Start of Available records

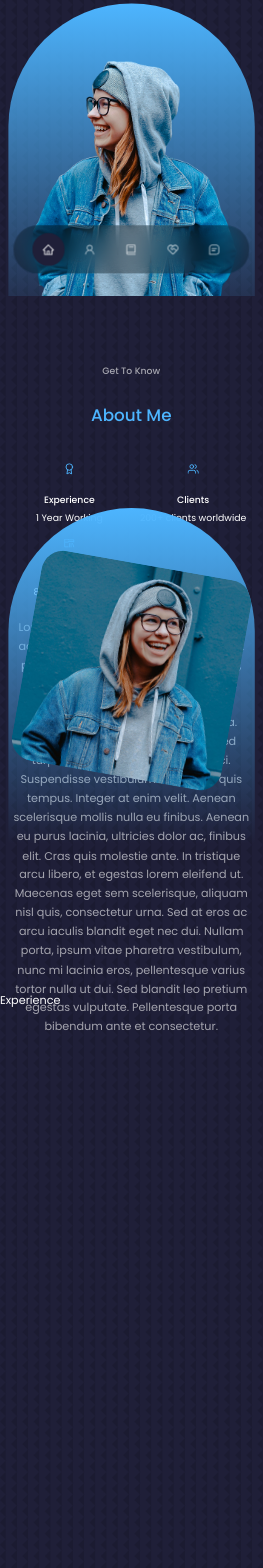
Repository: smallchungus/resumeWebsite
Page: / (app in hello/)
The author's editor kept a copy of each file at every save. The page is drawn from the files as they stood at one save, then again after a run of saves.
The browser window is 375 px wide. The pictures show the part of the page from y = 377 to 2617 px (the page is 6203 px tall), at 70% of full size.
The project was rebuilt for these pictures with package versions that can differ from the ones it lists, and the page was loaded fresh each time. Also part of the build but not shown: hello/src/components/experience/experience.css, hello/src/components/portfolio/portfolio.css, hello/src/components/contact/contact.css, hello/src/components/footer/footer.css. Imported but missing from the stored project, and not drawn on this page: hello/src/assets/cv.pdf.

Above is the page before, as saved 2023-03-23 18:13:49.

### hello/public/index.html
<!DOCTYPE html>
<html lang="en">

<head>
    <meta charset="UTF-8">
    <meta http-equiv="X-UA-Compatible" content="IE=edge">
    <meta name="viewport" content="width-device-width, initial-scale=1.0">
    <title>Resume Portfolio Website</title>
</head>
<body>
    <div id="root"></div>
</body>
</html>

### hello/src/App.jsx
import React from 'react'
import Header from './components/header/Header'
import Nav from './components/nav/Nav'
import About from './components/about/About'
import Experience from './components/experience/Experience'
import Services from './components/services/Services'
import Portfolio from './components/portfolio/Portfolio'
import Testimonial from './components/testimonial/Testimonial'
import Contact from './components/contact/Contact'
import Footer from './components/footer/Footer'

const App = () => {
  return (
    <>
    <Header />
    <Nav />
    <About />
    <Experience />
    <Services />
    <Portfolio />
    <Testimonial />
    <Contact />
    <Footer />
    </>
  )
}

export default App

### hello/src/index.css
@import url('https://fonts.googleapis.com/css2?family=Poppins:wght@300;400;500;600&display=swap');

*{
    margin: 0;
    padding: 0;
    border :0;
    outline: 0;
    box-sizing: border-box;
    list-style: none;
    text-decoration: none;

}

:root {
    --color-bg: #1f1f38;
    --color-bg-variant: #2c2c6c;
    --color-primary: #4db5ff;
    --color-primary-variant: rgba(77, 181, 255, 0.4);
    --color-white: #fff;
    --color-light: rgba(255,255,255,0.6);

    --transition: all 400ms ease;

    --container-width-lg: 75%;
    --container-width-md: 86%;
    --container-width-sm: 90%;

}

html{
    scroll-behavior: smooth;
}

body{
    font-family: 'Poppins', sans-serif;
    background: var(--color-bg);
    color: var(--color-white);
    line-height: 1.7;
    background-image: url(../src/assets/bg-texture.png)
}

/* ======================= General Styles =================*/

.container{
    width: var(--container-width-lg);
    margin: 0 auto;
}

h1,h2,h3,h4,h5{
    font-weight: 500;
}

h1{
    font-size:2.5rem;

}

section {
    margin-top: 8rem;
    height: 100vh;
}

section > h2, section > h5 {
    text-align: center;
    color: var(--color-light);
}

section > h2 {
    color: var(--color-primary);
    margin-bottom: 3rem;
}

.text-light{
    color:var(--color-light);
}

a{
    color: var(--color-primary);
    transition: var(--transition);
}

a:hover{
    color: var(--color-white);
}

.btn{
    width: max-content;
    display: inline-block;
    color: var(--color-primary);
    padding: 0.75rem 1.2rem;
    border-radius: 0.4rem;
    cursor: pointer;
    border: 1px solid var(--color-primary);
    transition: var( --transition );
}

.btn:hover{
    background: var(--color-white);
    color: var(--color-bg);
    border-color: transparent;
}

.btn-primary{
    background: var(--color-primary);
    color: var(--color-bg);
}

img{
    display: block;
    width: 100%;
    object-fit: cover;
}


/*==================Media Queries (Medium Devices ) ============= */
@media screen and (max-width: 1024px) {
    .container{
        width: var(--container-width-md);
    }

    section{
        margin-top: 6rem;
    }
}

/*==================Media Queries (Small Devices ) ============= */
@media screen and (max-width: 600px) {
    .container{
        width: var(--container-width-sm);
    }

    section > h2{
        margin-top: 2rem;
    }
}

### hello/src/components/header/Header.jsx
import React from 'react'
import './header.css'
import CTA from './CTA'
import ME from '../../assets/me.png'
import HeaderSocials from './HeaderSocials'
const Header = () => {
  return (
    <header>
      <div className="container header_container">
        <h5>Hello I'm</h5>
        <h1>William Chen</h1>
        <h5 className='text-light'>Fullstack Developer</h5>
        <CTA />
        <HeaderSocials/>

        <div className="me">
          <img src={ME} alt="me" />
        </div>

        <a href='#contact' className='scroll_down'>Scroll down</a>
      </div>
    </header>
  )
}

export default Header

### hello/src/components/nav/Nav.jsx
import React from 'react'
import './nav.css'
import {AiOutlineHome} from 'react-icons/ai'
import {AiOutlineUser}  from 'react-icons/ai'
import {BiBook} from 'react-icons/bi'
import {RiServiceLine} from 'react-icons/ri'
import {BiMessageSquareDetail} from 'react-icons/bi'
import {useState} from 'react'

const Nav = () => {
  const[activeNav, setActiveNav] = useState('#');
  return (
    <nav>
      <a href="#" onClick={() => setActiveNav('#')} className={activeNav === '#' ? 'active' : ''}><AiOutlineHome/></a>
      <a href="#about" onClick={() => setActiveNav('#about')} className={activeNav === '#about' ? 'active' : ''}><AiOutlineUser/></a>
      <a href="#experience" onClick={() => setActiveNav('#experience')} className={activeNav === '#experience' ? 'active' : ''}><BiBook/></a>
      <a href="#services" onClick={() => setActiveNav('#services')} className={activeNav === '#services' ? 'active' : ''}><RiServiceLine/></a>
      <a href="#contact" onClick={() => setActiveNav('#contact')} className={activeNav === '#contact' ? 'active' : ''}><BiMessageSquareDetail/></a>
    </nav>
  )
}

export default Nav

### hello/src/components/about/About.jsx
import React from 'react'
import './about.css'
import ME from '../../assets/me-about.jpg'
import {FiAward} from 'react-icons/fi'
import {FiUsers} from 'react-icons/fi'
import {VscFolderLibrary} from 'react-icons/vsc'

const About = () => {
  return (
    <section id='about'>
      <h5>Get To Know </h5>
      <h2>About Me</h2>

      <div className="container about_container">
        <div className="about me" >
          <div className="about_me-image">
          <img src={ME} alt="About Image" />
          </div>
        </div>

        <div className="about_content">
          <div className="about_cards">
            <article classNane="about_card">
              <FiAward className='about_icon'/>
              <h5>Experience</h5>
              <small>1 Year Working</small>
            </article>

            <article classNane="about_card">
              <FiUsers className='about_icon'/>
              <h5>Clients</h5>
              <small>200+ clients worldwide</small>
            </article>

            <article classNane="about_card">
              <VscFolderLibrary className='about_icon'/>
              <h5>Projects</h5>
              <small>80+ completed</small>
            </article>
          </div>

          <p>
          Lorem ipsum dolor sit amet, consectetur adipiscing elit. Etiam lacinia nisl sit amet placerat gravida. Phasellus nibh neque, placerat in faucibus
          id, eleifend id dui. Nunc ultrices condimentum elit eu faucibus. Curabitur sed libero magna. Pellentesque magna dui, egestas sed turpis
          sit amet, pretium dictum orci. Suspendisse vestibulum lacinia elit quis tempus. Integer at enim velit. Aenean scelerisque mollis nulla eu finibus. Aenean eu purus lacinia, ultricies dolor ac, finibus elit.
          Cras quis molestie ante. In tristique arcu libero, et egestas lorem eleifend ut. Maecenas eget sem scelerisque, aliquam nisl quis, consectetur urna. Sed at eros ac arcu iaculis blandit eget nec dui. Nullam porta,
          ipsum vitae pharetra vestibulum, nunc mi lacinia eros, pellentesque varius tortor nulla ut dui. Sed blandit leo pretium egestas vulputate. Pellentesque porta bibendum ante et consectetur.



          </p>


        </div>

      </div>

    </section>
  )
}

export default About

### hello/src/components/experience/Experience.jsx
import React from 'react'
import './experience.css'
const Experience = () => {
  return (
    <section id='experience'>Experience</section>
  )
}

export default Experience

### hello/src/components/portfolio/Portfolio.jsx
import React from 'react'
import './portfolio.css'


const Portfolio = () => {
  return (
    < section id='portfolio'>Portfolio</section>
  )
}

export default Portfolio

### hello/src/components/testimonial/Testimonial.jsx
import React from 'react'
import './testimonial.css'
const Testimonial = () => {
  return (
    <section id='testimonials'>Testimonial</section>
  )
}

export default Testimonial

### hello/src/components/contact/Contact.jsx
import React from 'react'
import './contact.css'
const Contact = () => {
  return (
    <section id='contact'>Contact</section>
  )
}

export default Contact

### hello/src/components/header/header.css
header {
    height: 100vh;
    padding-top: 7rem;
    overflow: hidden;
}

.header_container{
    text-align: center;
    height: 100%;
    position: relative;
}

/*========================= CTA ======================= */
.cta {
    margin-top: 2.5rem;
    display: flex;
    gap: 1.2rem;
    justify-content: center;

}

/* ======================= Header Socials ==================== */
.header_socials {
    display: flex;
    flex-direction: column;
    align-items: center;
    gap: 0.8rem;
    position: absolute;
    left: 0;
    bottom: 3rem;

}

.header_socials::after{
    content: '';
    width: 1px;
    height: 2rem;
    background: var(--color-primary);
}

/* ===================== ME ==================*/

.me{
    background: linear-gradient(var(--color-primary), transparent);
    width: 22rem;
    height: 30rem;
    position: absolute;
    left: calc(50% - 11rem);
    margin-top: 4rem;
    border-radius: 12rem 12rem 0 0;
    overflow: hidden;
    padding: 5rem 1.5rem 1.5rem 1.5rem;

}

.scroll_down {
    position: absolute;
    right: -2.3rem;
    bottom: 5rem;
    transform: rotate(90deg);
    font-weight: 300;
    font-size: 0.9rem;
}

@media screen and (max-width: 600px) {
    header {
        height: 100vh;
    }
}

@media screen and (max-width: 600px)
{
    header {
        height: 100vh;
    }

    .header_socials, .scroll_down{
        display: none;
    }
}

### hello/src/components/header/CTA.jsx
import React from 'react'
import CV from '../../assets/cv.pdf'
const CTA = () => {
  return (
    <div className ='cta'>
        <a href={CV} download className='btn'>Download CV</a>
        <a href="#contact" className='btn btn-primary'>Let's Talk</a>
    </div>
  )
}

export default CTA

### hello/src/components/header/HeaderSocials.jsx
import React from 'react'
import {BsLinkedin} from 'react-icons/bs'
import {BsGithub} from 'react-icons/bs'
import {AiFillDribbbleSquare} from 'react-icons/ai'
const HeaderSocials = () => {
  return (
    <div className='header_socials'>
        <a href="https://linkedin.com/willchenn" target="_blank"><BsLinkedin></BsLinkedin></a>
        <a href="https://github.com/smallchungus" target="_blank"><BsGithub></BsGithub></a>
        <a href="https://dribble.com/" target="_blank"><AiFillDribbbleSquare></AiFillDribbbleSquare></a>
        </div>
  )
}

export default HeaderSocials

### hello/src/components/nav/nav.css
nav {
    background: rgba(0, 0, 0, 0.3);
    width: max-content;
    display: block;
    padding: 0.7rem 1.7rem;
    z-index: 2;
    position: fixed;
    left: 50%;
    transform: translateX(-50%);
    bottom: 2rem;
    display: flex;
    gap: 0.8rem;
    border-radius: 3rem;
    backdrop-filter: blur(15px);
}

nav a{
    background: transparent;
    padding: 0.9rem;
    border-radius: 50%;
    display: flex;
    color: var(--color-light);
    font-size: 1.1rem;
}

nav a:hover{
    background: rgba(0,0,0,0.3);
}

nav a.active {
    background: var(--color-bg);
    color: var(--color-white);
}

### hello/src/components/about/about.css
.about_container {
    display: grid;
    grid-template-columns: 35% 50%;
    gap: 15%;
}

.about_me {
    width: 100%;
    aspect-ratio: 1/1;
    border-radius: 2rem;
    background: linear-gradient(
        45deg,
        transparent,
        var(--color-primary),
        transparent
    );
    display: grid;
    place-items: center;
}

.about_me-image{
    border-radius: 2rem;
    overflow: hidden;
    transform: rotate(10deg);
    transition: var(--transition);

}

.about_me-image:hover{
    transform: rotate(0);
}

.about_cards{
    display: grid;
    grid-template-columns: repeat(3, lfr);
    gap: 1.5rem;
}

.about_card {
    background: var(--color-bg-variant);
    border: 1px solid transparent;
    border-radius: 1rem;
    padding: 2rem;
    text-align: center;
    transition: var(--transition);
}

.about_card:hover {
    background: transparent;
    border-color: var(--color-primary-variant);
    cursor: default;
}

.about_icon {
    color: var(--color-primary);
    font-size: 1.4 rem;
    margin-bottom: 1rem;
}

.about_card h5 {
    font-size: 0.95rem;
}

.about_card small {
    font-size: 0.7 rem;
    color: var(--color-light);
}

.about_content p {
    margin: 2rem 0 2.6 rem;
    color: var(--color-light);
}

@media screen and (max-width: 1024px) {
    .about_container {
        grid-template-columns: 1fr;
        gap: 0;
    }

    .about_me {
        width: 50%;
        margin: 2rem auto 4rem;
    }

    .about_content p{
        margin: 1rem 0 1.5rem;
    }
}

@media screen and (max-width: 600px )
{
    .about_me{
        width: 65%;
        margin: 0 auto 3rem;
    }
    .about_cards {
        grid-template-columns: 1fr 1fr;
        gap: 1rem;
    }
    .about_content {
        text-align: center;
    }
    .about_content p {
        margin: 1.5rem 0;
    }
}

Loaded but not shown: hello/src/index.js (common file); hello/src/components/services/Services.jsx (common file); hello/src/components/footer/Footer.jsx (common file); hello/src/components/services/services.css (no stored copy; drawn as an empty file); hello/src/components/testimonial/testimonial.css (no stored copy; drawn as an empty file)

After the next 2 saves:
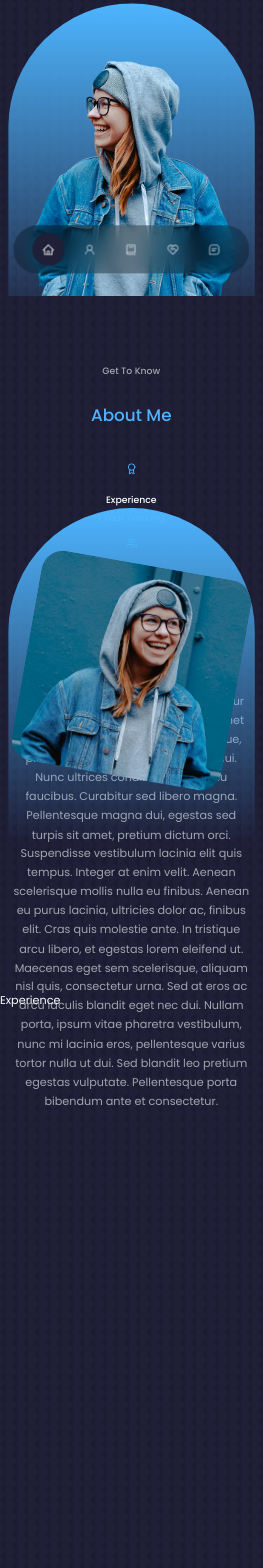
The 2 saves are shown as one change because they came seconds apart.
The last was saved 3 min 54 s later.
--- a/hello/src/components/about/about.css
+++ b/hello/src/components/about/about.css
@@ -94,7 +94,7 @@
         margin: 0 auto 3rem;
     }
     .about_cards {
-        grid-template-columns: 1fr 1fr;
+        grid-template-columns: repeat(1fr 1fr);
         gap: 1rem;
     }
     .about_content {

End of Available records

• Assignment: The lines wanted run from the first one in the material above through the line containing "The author's editor"; give them again exactly, leaving out the pictures.

• Result for this exercise:
Repository: smallchungus/resumeWebsite
Page: / (app in hello/)
The author's editor kept a copy of each file at every save. The page is drawn from the files as they stood at one save, then again after a run of saves.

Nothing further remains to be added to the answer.